Reproduce the full set of records verbatim.

Segment Start: RECORD EXTRACTS

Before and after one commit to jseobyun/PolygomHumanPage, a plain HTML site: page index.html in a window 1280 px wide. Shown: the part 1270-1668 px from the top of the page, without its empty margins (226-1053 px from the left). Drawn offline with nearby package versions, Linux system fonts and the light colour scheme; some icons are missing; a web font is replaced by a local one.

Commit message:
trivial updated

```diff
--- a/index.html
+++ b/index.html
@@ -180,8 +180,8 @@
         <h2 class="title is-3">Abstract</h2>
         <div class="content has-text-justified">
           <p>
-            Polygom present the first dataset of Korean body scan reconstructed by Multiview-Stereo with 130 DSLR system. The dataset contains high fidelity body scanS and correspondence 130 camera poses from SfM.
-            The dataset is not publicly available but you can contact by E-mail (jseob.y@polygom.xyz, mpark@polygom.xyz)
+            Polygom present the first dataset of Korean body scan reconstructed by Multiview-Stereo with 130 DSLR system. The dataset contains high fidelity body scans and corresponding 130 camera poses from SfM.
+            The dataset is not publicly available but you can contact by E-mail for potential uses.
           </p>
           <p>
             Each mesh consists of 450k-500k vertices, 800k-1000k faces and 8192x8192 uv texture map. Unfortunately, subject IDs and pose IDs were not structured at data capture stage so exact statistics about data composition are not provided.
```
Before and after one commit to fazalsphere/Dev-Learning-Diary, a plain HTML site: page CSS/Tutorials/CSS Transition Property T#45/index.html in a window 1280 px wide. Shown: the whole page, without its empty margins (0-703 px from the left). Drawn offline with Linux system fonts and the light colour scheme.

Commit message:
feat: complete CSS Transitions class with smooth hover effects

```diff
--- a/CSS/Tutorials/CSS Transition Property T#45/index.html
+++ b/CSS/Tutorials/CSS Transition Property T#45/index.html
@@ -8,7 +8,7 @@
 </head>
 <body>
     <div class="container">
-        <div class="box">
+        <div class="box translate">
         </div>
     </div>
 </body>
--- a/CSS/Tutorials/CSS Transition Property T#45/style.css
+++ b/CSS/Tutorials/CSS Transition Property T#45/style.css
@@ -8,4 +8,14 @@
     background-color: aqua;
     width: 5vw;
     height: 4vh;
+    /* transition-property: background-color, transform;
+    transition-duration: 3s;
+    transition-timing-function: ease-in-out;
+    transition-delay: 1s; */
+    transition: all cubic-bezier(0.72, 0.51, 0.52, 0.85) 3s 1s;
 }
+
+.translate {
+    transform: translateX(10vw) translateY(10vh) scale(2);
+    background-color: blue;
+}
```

Segment End: RECORD EXTRACTS

# RESPONSE TO THE TASK:
Before and after one commit to jseobyun/PolygomHumanPage, a plain HTML site: page index.html in a window 1280 px wide. Shown: the part 1270-1668 px from the top of the page, without its empty margins (226-1053 px from the left). Drawn offline with nearby package versions, Linux system fonts and the light colour scheme; some icons are missing; a web font is replaced by a local one.

Commit message:
trivial updated

```diff
--- a/index.html
+++ b/index.html
@@ -180,8 +180,8 @@
         <h2 class="title is-3">Abstract</h2>
         <div class="content has-text-justified">
           <p>
-            Polygom present the first dataset of Korean body scan reconstructed by Multiview-Stereo with 130 DSLR system. The dataset contains high fidelity body scanS and correspondence 130 camera poses from SfM.
-            The dataset is not publicly available but you can contact by E-mail (jseob.y@polygom.xyz, mpark@polygom.xyz)
+            Polygom present the first dataset of Korean body scan reconstructed by Multiview-Stereo with 130 DSLR system. The dataset contains high fidelity body scans and corresponding 130 camera poses from SfM.
+            The dataset is not publicly available but you can contact by E-mail for potential uses.
           </p>
           <p>
             Each mesh consists of 450k-500k vertices, 800k-1000k faces and 8192x8192 uv texture map. Unfortunately, subject IDs and pose IDs were not structured at data capture stage so exact statistics about data composition are not provided.
```
Before and after one commit to fazalsphere/Dev-Learning-Diary, a plain HTML site: page CSS/Tutorials/CSS Transition Property T#45/index.html in a window 1280 px wide. Shown: the whole page, without its empty margins (0-703 px from the left). Drawn offline with Linux system fonts and the light colour scheme.

Commit message:
feat: complete CSS Transitions class with smooth hover effects

```diff
--- a/CSS/Tutorials/CSS Transition Property T#45/index.html
+++ b/CSS/Tutorials/CSS Transition Property T#45/index.html
@@ -8,7 +8,7 @@
 </head>
 <body>
     <div class="container">
-        <div class="box">
+        <div class="box translate">
         </div>
     </div>
 </body>
--- a/CSS/Tutorials/CSS Transition Property T#45/style.css
+++ b/CSS/Tutorials/CSS Transition Property T#45/style.css
@@ -8,4 +8,14 @@
     background-color: aqua;
     width: 5vw;
     height: 4vh;
+    /* transition-property: background-color, transform;
+    transition-duration: 3s;
+    transition-timing-function: ease-in-out;
+    transition-delay: 1s; */
+    transition: all cubic-bezier(0.72, 0.51, 0.52, 0.85) 3s 1s;
 }
+
+.translate {
+    transform: translateX(10vw) translateY(10vh) scale(2);
+    background-color: blue;
+}
```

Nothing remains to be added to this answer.